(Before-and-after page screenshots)
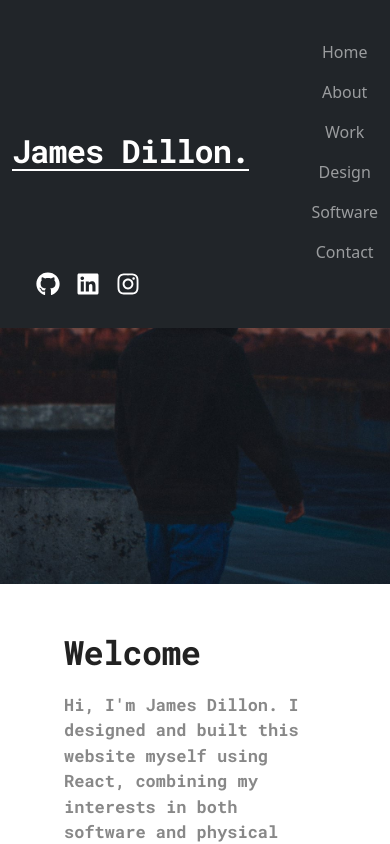
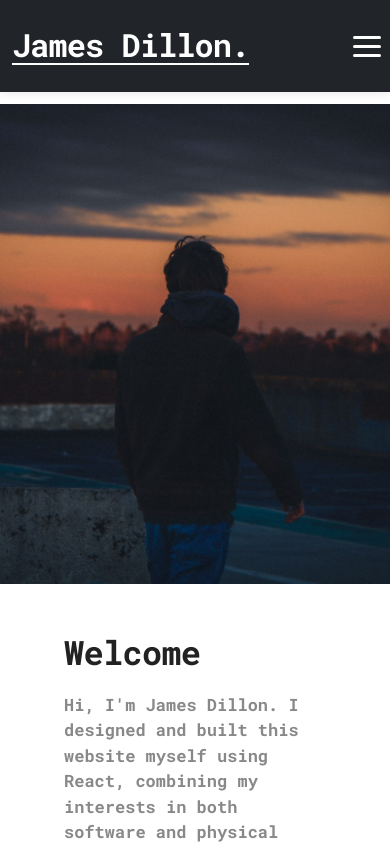
Before and after one commit to JamesDillonDev/JamesDillonDev.github.io, a React (Vite) app: page /#/ in a window 390 px wide. Shown: the top 844 px of the page. Built offline with nearby package versions, Linux system fonts and the light colour scheme.

Commit message:
Added mobile support

```diff
--- a/src/App.jsx
+++ b/src/App.jsx
@@ -1,7 +1,9 @@
 
 
 import './App.css';
+import './responsive-overrides.css';
 import { Container, Navbar, Nav } from 'react-bootstrap';
+import MobileNav from './MobileNav.jsx';
 import { FaGithub, FaLinkedin, FaInstagram } from 'react-icons/fa';
 import { HashRouter as Router, Routes, Route, Link } from 'react-router-dom';
 import Home from './pages/Home.jsx';
@@ -21,11 +23,12 @@ export default function App() {
   return (
     <Router>
       <div className="top-header">
-        <Navbar bg="dark" variant="dark" expand="md" className="nav-bar">
-          <Container className="d-flex justify-content-between align-items-center">
-            <h1 className="site-title mb-0">
-              <Link to="/" style={{ color: 'inherit', textDecoration: 'none' }}>James Dillon.</Link>
-            </h1>
+        <Container className="d-flex justify-content-between align-items-center">
+          <h1 className="site-title mb-0">
+            <Link to="/" style={{ color: 'inherit', textDecoration: 'none' }}>James Dillon.</Link>
+          </h1>
+          <MobileNav />
+          <Navbar bg="dark" variant="dark" expand="md" className="nav-bar desktop-nav">
             <Nav className="ms-auto">
               <Nav.Link as={Link} to="/">Home</Nav.Link>
               <Nav.Link as={Link} to="/about">About</Nav.Link>
@@ -45,8 +48,8 @@ export default function App() {
                 <FaInstagram />
               </a>
             </div>
-          </Container>
-        </Navbar>
+          </Navbar>
+        </Container>
       </div>
       <div style={{ marginTop: '4.5rem' }}>
         <Routes>
--- /dev/null
+++ b/src/MobileNav.css
@@ -0,0 +1,93 @@
+.mobile-nav-socials {
+  display: flex;
+  flex-direction: row;
+  justify-content: center;
+  align-items: center;
+  gap: 18px;
+  margin-top: 32px;
+  margin-bottom: 16px;
+}
+.mobile-nav-toggle {
+  display: none;
+  background: none;
+  border: none;
+  position: relative;
+  z-index: 1101;
+  width: 44px;
+  height: 44px;
+  margin-left: 12px;
+}
+
+.mobile-nav-hamburger {
+  display: block;
+  width: 28px;
+  height: 3px;
+  background: #fff;
+  border-radius: 2px;
+  position: relative;
+}
+.mobile-nav-hamburger::before,
+.mobile-nav-hamburger::after {
+  content: '';
+  display: block;
+  width: 28px;
+  height: 3px;
+  background: #fff;
+  border-radius: 2px;
+  position: absolute;
+  left: 0;
+  transition: 0.2s;
+}
+.mobile-nav-hamburger::before {
+  top: -9px;
+}
+.mobile-nav-hamburger::after {
+  top: 9px;
+}
+
+.mobile-nav-drawer {
+  position: fixed;
+  top: 0;
+  right: -260px;
+  width: 240px;
+  height: 100vh;
+  background: #222;
+  color: #fff;
+  z-index: 1102;
+  transition: right 0.25s cubic-bezier(.4,0,.2,1);
+  box-shadow: -2px 0 16px rgba(0,0,0,0.18);
+  padding-top: 64px;
+  padding-left: 0;
+}
+.mobile-nav-drawer.open {
+  right: 0;
+}
+.mobile-nav-drawer ul {
+  list-style: none;
+  padding: 0 0 0 24px;
+  margin: 0;
+}
+.mobile-nav-drawer li {
+  margin-bottom: 28px;
+}
+.mobile-nav-drawer a {
+  color: #fff;
+  font-size: 1.2rem;
+  text-decoration: none;
+  font-weight: 600;
+}
+.mobile-nav-backdrop {
+  position: fixed;
+  top: 0;
+  left: 0;
+  width: 100vw;
+  height: 100vh;
+  background: rgba(0,0,0,0.25);
+  z-index: 1100;
+}
+
+@media (max-width: 768px) {
+  .mobile-nav-toggle {
+    display: inline-block;
+  }
+}
--- /dev/null
+++ b/src/MobileNav.jsx
@@ -0,0 +1,39 @@
+
+import React, { useState } from 'react';
+import { Link } from 'react-router-dom';
+import { FaGithub, FaLinkedin, FaInstagram } from 'react-icons/fa';
+import './MobileNav.css';
+
+export default function MobileNav() {
+  const [open, setOpen] = useState(false);
+
+  return (
+    <>
+      <button className="mobile-nav-toggle" onClick={() => setOpen(!open)} aria-label="Open navigation menu">
+        <span className="mobile-nav-hamburger" />
+      </button>
+      <nav className={`mobile-nav-drawer${open ? ' open' : ''}`}>
+        <ul>
+          <li><Link to="/" onClick={() => setOpen(false)}>Home</Link></li>
+          <li><Link to="/about" onClick={() => setOpen(false)}>About</Link></li>
+          <li><Link to="/work" onClick={() => setOpen(false)}>Work</Link></li>
+          <li><Link to="/design" onClick={() => setOpen(false)}>Design</Link></li>
+          <li><Link to="/software" onClick={() => setOpen(false)}>Software</Link></li>
+          <li><Link to="/contact" onClick={() => setOpen(false)}>Contact</Link></li>
+        </ul>
+        <div className="mobile-nav-socials">
+          <a href="https://github.com/JamesDillonDev" target="_blank" rel="noopener noreferrer" title="GitHub" style={{ color: '#fff', fontSize: '1.6rem', marginRight: 18 }}>
+            <FaGithub />
+          </a>
+          <a href="https://www.linkedin.com/in/james-dillon-6b3121368/" target="_blank" rel="noopener noreferrer" title="LinkedIn" style={{ color: '#fff', fontSize: '1.6rem', marginRight: 18 }}>
+            <FaLinkedin />
+          </a>
+          <a href="https://www.instagram.com/james.dillon15" target="_blank" rel="noopener noreferrer" title="Instagram" style={{ color: '#fff', fontSize: '1.6rem' }}>
+            <FaInstagram />
+          </a>
+        </div>
+      </nav>
+      {open && <div className="mobile-nav-backdrop" onClick={() => setOpen(false)} />}
+    </>
+  );
+}
--- a/src/pages/Design.jsx
+++ b/src/pages/Design.jsx
@@ -24,7 +24,7 @@ export default function Design() {
       >
         Designs
       </h2>
-      <div style={{ width: 800, maxWidth: '100%', height: 480, margin: '0 auto', overflow: 'hidden' }}>
+      <div style={{ width: '90vw', maxWidth: 800, height: '56vw', maxHeight: 480, marginLeft: 'auto', marginRight: 'auto', overflow: 'hidden', paddingTop: 32 }}>
         <Carousel style={{ width: '100%', height: '100%' }}>
           {pianoImages.map((img, idx) => (
             <Carousel.Item key={idx}>
@@ -32,7 +32,7 @@ export default function Design() {
                 className="d-block w-100"
                 src={img}
                 alt={`Children's Piano ${idx + 1}`}
-                style={{ width: '100%', height: 480, objectFit: 'cover' }}
+                style={{ width: '100%', height: '56vw', maxHeight: 480, objectFit: 'cover' }}
               />
               <Carousel.Caption>
                 <h4>Children's Piano</h4>
--- /dev/null
+++ b/src/responsive-overrides.css
@@ -0,0 +1,8 @@
+@media (max-width: 768px) {
+  .mobile-nav-toggle {
+    display: inline-block;
+  }
+  .desktop-nav {
+    display: none !important;
+  }
+}
```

**Exercise instructions**
Only the number should be given: how many lines in the data contain the string "marginRight".

**Result**
3